Adult giardia organisms live in the dog’s gastrointestinal tract, where they attach themselves to the intestinal lining and feed from the host. They reproduce by forming cysts once they are shed from the body. The cyst is essentially a hardy outer layer that allows them to survive in the environment until they are ingested by a new unsuspecting host. Once a dog consumes giardia cysts, several things can occur. It is feasible the immunity mechanism will completely rid the body of the organism, so resisting infection. If the immune mechanism doesn’t free the body of the organism, the cysts move into the colon where they mature into adult organisms. At that point, the adults start to reproduce, thus causing cysts to be shed in the dog’s feces, which can then infect other animals.
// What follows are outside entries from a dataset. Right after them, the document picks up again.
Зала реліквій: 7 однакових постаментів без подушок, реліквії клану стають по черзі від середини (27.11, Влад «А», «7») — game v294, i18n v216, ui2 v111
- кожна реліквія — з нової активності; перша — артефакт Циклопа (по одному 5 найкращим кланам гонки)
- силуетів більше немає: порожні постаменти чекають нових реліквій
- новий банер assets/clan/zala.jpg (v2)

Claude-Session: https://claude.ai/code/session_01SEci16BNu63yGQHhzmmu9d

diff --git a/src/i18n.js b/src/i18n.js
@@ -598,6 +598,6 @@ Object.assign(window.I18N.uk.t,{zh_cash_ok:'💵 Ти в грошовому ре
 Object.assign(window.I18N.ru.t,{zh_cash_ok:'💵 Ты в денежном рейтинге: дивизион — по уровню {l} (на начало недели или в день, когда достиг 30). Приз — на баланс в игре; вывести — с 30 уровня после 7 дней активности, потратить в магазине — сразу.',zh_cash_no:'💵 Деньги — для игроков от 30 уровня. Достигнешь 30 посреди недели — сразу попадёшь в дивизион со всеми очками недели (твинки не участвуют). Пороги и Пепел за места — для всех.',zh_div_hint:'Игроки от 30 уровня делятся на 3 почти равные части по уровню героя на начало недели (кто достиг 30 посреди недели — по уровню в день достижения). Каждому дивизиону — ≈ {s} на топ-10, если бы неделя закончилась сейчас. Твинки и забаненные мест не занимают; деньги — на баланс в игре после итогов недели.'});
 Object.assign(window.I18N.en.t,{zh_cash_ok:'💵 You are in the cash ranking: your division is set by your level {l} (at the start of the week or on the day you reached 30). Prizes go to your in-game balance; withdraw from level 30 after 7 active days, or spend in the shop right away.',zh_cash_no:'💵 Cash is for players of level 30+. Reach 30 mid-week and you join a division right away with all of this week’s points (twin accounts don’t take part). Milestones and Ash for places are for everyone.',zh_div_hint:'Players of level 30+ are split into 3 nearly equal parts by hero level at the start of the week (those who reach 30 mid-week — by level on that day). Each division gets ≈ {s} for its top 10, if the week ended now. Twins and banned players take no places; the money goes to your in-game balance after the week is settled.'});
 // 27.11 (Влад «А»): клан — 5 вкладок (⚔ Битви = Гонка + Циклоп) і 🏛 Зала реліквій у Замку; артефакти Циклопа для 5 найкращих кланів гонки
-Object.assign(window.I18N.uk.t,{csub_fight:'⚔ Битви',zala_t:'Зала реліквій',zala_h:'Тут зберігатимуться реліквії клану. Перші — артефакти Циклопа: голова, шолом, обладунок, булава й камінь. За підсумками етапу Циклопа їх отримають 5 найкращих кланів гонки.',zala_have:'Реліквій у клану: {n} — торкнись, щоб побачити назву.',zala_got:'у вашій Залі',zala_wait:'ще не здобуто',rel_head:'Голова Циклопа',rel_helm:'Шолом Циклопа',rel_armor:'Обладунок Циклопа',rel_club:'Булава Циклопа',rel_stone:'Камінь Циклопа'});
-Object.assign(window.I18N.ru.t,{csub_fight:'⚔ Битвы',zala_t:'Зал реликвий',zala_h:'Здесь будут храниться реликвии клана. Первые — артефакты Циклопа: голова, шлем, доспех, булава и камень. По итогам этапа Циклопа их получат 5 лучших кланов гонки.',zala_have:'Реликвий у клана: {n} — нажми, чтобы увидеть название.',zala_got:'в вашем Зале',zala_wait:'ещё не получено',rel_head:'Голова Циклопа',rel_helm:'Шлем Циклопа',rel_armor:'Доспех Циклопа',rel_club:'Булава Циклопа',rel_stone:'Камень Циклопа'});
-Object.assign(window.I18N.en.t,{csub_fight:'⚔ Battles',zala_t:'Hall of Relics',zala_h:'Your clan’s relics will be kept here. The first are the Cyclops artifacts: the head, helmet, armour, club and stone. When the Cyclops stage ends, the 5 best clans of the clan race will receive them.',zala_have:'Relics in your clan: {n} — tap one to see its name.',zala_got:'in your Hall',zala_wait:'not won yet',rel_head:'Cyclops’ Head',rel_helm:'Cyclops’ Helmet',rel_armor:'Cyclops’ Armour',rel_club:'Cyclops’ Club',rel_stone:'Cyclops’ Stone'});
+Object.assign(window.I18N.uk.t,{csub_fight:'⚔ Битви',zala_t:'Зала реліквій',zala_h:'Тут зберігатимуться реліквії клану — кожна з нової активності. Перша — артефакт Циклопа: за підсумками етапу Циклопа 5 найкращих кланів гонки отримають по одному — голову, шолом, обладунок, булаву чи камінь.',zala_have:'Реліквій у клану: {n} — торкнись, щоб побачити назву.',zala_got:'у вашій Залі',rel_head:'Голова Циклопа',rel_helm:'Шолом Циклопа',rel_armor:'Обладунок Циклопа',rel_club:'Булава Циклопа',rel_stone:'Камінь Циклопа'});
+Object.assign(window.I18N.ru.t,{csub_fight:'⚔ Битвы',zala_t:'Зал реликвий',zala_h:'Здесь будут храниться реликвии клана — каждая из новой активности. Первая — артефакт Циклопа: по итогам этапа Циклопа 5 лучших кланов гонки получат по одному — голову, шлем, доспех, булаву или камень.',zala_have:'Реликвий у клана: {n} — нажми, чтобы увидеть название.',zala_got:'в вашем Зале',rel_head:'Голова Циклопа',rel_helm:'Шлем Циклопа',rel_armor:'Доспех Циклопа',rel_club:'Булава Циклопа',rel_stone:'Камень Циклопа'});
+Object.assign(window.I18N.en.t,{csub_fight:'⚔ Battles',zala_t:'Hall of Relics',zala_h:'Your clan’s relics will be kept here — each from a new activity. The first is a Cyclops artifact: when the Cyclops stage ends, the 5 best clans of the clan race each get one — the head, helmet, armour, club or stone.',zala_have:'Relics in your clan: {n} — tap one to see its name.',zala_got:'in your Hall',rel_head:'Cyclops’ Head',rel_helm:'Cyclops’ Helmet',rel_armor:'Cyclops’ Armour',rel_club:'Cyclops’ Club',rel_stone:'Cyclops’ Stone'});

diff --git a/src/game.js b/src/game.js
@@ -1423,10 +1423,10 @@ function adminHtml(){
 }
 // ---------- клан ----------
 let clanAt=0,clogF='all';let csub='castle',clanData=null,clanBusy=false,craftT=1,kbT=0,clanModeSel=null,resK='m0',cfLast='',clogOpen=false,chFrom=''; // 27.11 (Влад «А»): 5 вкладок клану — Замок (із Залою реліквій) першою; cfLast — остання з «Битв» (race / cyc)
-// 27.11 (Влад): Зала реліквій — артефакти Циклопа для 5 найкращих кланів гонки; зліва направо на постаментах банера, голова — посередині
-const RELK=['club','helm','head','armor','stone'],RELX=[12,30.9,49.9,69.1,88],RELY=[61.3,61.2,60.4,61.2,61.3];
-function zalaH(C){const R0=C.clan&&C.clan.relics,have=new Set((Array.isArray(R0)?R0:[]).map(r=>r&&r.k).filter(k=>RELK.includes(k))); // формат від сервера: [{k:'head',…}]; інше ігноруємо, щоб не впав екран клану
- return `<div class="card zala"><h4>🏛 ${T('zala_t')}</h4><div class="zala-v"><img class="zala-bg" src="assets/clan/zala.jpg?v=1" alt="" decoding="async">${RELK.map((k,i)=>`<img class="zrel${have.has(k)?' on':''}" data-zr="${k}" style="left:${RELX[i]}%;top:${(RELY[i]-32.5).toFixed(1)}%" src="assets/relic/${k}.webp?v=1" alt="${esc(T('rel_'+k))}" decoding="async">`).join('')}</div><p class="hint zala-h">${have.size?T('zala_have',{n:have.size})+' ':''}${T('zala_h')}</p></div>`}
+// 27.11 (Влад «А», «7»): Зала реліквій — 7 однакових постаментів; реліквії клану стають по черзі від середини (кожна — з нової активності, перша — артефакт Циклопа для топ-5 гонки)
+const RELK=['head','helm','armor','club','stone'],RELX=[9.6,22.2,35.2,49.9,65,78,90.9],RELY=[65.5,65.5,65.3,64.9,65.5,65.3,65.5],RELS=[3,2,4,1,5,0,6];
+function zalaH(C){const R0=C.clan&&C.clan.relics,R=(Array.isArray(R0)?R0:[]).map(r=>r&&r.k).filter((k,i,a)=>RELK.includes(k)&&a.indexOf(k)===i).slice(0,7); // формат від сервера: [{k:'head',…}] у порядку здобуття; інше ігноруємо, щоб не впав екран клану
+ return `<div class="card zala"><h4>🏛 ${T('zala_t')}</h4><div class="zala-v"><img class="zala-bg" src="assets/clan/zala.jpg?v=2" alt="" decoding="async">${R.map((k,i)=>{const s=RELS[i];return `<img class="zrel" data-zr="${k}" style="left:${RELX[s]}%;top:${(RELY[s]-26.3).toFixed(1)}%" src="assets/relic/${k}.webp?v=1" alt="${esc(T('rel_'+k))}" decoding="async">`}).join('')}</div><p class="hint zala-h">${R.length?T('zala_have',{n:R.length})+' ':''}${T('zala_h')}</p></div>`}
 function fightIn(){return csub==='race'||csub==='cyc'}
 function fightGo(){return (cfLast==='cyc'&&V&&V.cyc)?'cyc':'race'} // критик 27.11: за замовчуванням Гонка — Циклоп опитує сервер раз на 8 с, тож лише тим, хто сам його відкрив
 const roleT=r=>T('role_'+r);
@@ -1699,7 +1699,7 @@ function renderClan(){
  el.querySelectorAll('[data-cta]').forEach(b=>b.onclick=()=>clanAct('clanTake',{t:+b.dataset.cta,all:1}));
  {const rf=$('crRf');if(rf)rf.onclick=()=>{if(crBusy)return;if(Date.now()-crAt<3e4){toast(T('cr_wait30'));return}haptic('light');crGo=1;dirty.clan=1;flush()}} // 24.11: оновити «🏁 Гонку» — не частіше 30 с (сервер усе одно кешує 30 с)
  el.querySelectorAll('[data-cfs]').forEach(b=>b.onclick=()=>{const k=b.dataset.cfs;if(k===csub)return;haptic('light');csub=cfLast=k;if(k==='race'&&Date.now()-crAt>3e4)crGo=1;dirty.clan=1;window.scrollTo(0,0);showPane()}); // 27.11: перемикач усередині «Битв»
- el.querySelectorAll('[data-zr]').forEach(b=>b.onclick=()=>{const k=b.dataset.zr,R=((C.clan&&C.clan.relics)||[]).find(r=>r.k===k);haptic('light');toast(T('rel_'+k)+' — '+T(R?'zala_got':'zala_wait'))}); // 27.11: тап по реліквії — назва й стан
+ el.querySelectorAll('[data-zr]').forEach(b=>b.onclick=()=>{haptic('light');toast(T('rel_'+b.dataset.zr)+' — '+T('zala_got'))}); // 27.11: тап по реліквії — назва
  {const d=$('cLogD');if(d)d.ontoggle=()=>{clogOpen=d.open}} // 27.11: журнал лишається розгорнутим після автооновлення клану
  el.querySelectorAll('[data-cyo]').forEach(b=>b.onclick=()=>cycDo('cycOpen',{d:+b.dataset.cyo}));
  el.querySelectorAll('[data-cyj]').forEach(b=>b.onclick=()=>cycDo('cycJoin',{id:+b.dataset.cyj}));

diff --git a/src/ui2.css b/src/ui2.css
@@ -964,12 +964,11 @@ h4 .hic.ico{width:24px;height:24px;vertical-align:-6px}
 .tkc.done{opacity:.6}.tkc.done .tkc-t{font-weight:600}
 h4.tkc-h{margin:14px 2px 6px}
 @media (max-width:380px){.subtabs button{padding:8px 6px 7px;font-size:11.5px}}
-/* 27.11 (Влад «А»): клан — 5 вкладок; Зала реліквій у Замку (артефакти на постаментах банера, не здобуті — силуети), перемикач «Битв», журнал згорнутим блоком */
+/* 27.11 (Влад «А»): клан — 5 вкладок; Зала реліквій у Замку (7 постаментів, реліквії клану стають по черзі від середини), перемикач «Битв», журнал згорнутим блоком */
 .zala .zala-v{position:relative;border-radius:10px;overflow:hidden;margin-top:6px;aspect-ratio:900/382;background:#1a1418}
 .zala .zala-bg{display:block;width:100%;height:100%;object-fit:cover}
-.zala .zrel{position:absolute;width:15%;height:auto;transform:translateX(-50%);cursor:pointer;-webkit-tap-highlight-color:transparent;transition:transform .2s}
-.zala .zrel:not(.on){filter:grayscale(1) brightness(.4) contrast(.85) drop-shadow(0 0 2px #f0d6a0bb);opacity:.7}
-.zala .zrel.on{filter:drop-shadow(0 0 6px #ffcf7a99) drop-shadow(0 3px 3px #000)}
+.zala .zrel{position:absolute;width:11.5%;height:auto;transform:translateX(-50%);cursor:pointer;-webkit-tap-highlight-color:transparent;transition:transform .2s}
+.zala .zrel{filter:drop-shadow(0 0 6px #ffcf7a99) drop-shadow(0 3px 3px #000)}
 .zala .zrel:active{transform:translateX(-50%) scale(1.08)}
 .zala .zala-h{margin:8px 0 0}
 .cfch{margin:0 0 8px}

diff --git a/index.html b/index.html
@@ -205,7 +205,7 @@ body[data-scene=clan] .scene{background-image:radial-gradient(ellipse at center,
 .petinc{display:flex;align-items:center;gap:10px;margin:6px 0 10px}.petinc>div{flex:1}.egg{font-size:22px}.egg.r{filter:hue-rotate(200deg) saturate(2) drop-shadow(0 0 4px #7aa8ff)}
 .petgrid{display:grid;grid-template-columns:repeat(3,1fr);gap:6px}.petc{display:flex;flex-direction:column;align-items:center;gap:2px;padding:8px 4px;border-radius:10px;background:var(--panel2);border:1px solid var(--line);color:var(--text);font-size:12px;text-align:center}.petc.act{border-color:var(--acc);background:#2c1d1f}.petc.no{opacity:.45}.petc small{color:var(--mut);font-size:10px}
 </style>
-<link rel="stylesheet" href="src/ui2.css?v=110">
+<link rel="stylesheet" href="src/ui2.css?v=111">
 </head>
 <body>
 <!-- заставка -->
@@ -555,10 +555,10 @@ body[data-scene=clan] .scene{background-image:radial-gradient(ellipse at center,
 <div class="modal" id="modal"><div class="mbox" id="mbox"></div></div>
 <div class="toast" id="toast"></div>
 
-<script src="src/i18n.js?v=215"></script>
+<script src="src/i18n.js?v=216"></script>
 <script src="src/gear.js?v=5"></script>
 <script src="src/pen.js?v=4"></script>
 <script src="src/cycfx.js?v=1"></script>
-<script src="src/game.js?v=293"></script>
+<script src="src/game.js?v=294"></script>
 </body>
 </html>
Canine giardia can have a range of clinical symptoms. Some dogs or puppies will be completely asymptomatic carriers of the protozoa. Many dogs will present with a range of clinical symptoms that are indicative of an intestinal illness. Diarrhea or soft feces are very common with giardiasis. Since the organism most commonly impacts the large bowel, the diarrhea is mostly loose though not watery, often has mucus in it, and is normally critical and frequent. Flatulence, or gas, is also a common symptom. Infected dogs may also have a dull, sickly looking quality hair coat and may also be losing pounds notwithstanding a suitable diet.
A visit to the vet is necessary to diagnose and treat giardia. The parasite can be diagnosed either microscopically, via centrifugation fecal analysis or direct smear, or by a SNAP Test that tests for the presence of the giardia antigen in the dog’s stool. The microscopic research is generally considered to be more trustworthy for a positive result, but the snap test catches diseases that the microscope can miss. Treatment of Giardia typically consists of either an intestinal antibiotic called metronidazole or Flagyl, or treatment with a broad-spectrum dewormer called fenbendazole. Decontamination of the home environment is also necessary. Kennels have to be thoroughly cleaned, bleached, and allowed to dry completely. Bedding should be washed. Humans in contact with the affected animal should use good hygiene practices when handling the animal as theoretically transmission from a dog to a human is possible , though uncommon in a home environment.
Giardia is a typical but evasive intestinal parasite. It’s really important that you seek vet care if your dog shows any signs of giardia infection, as a dog can remain infected indefinitely if not treated appropriately. If your dog has been diagnosed as having giardia, be totally certain to use good cleanliness practices and thoroughly sterilize your dogs environment.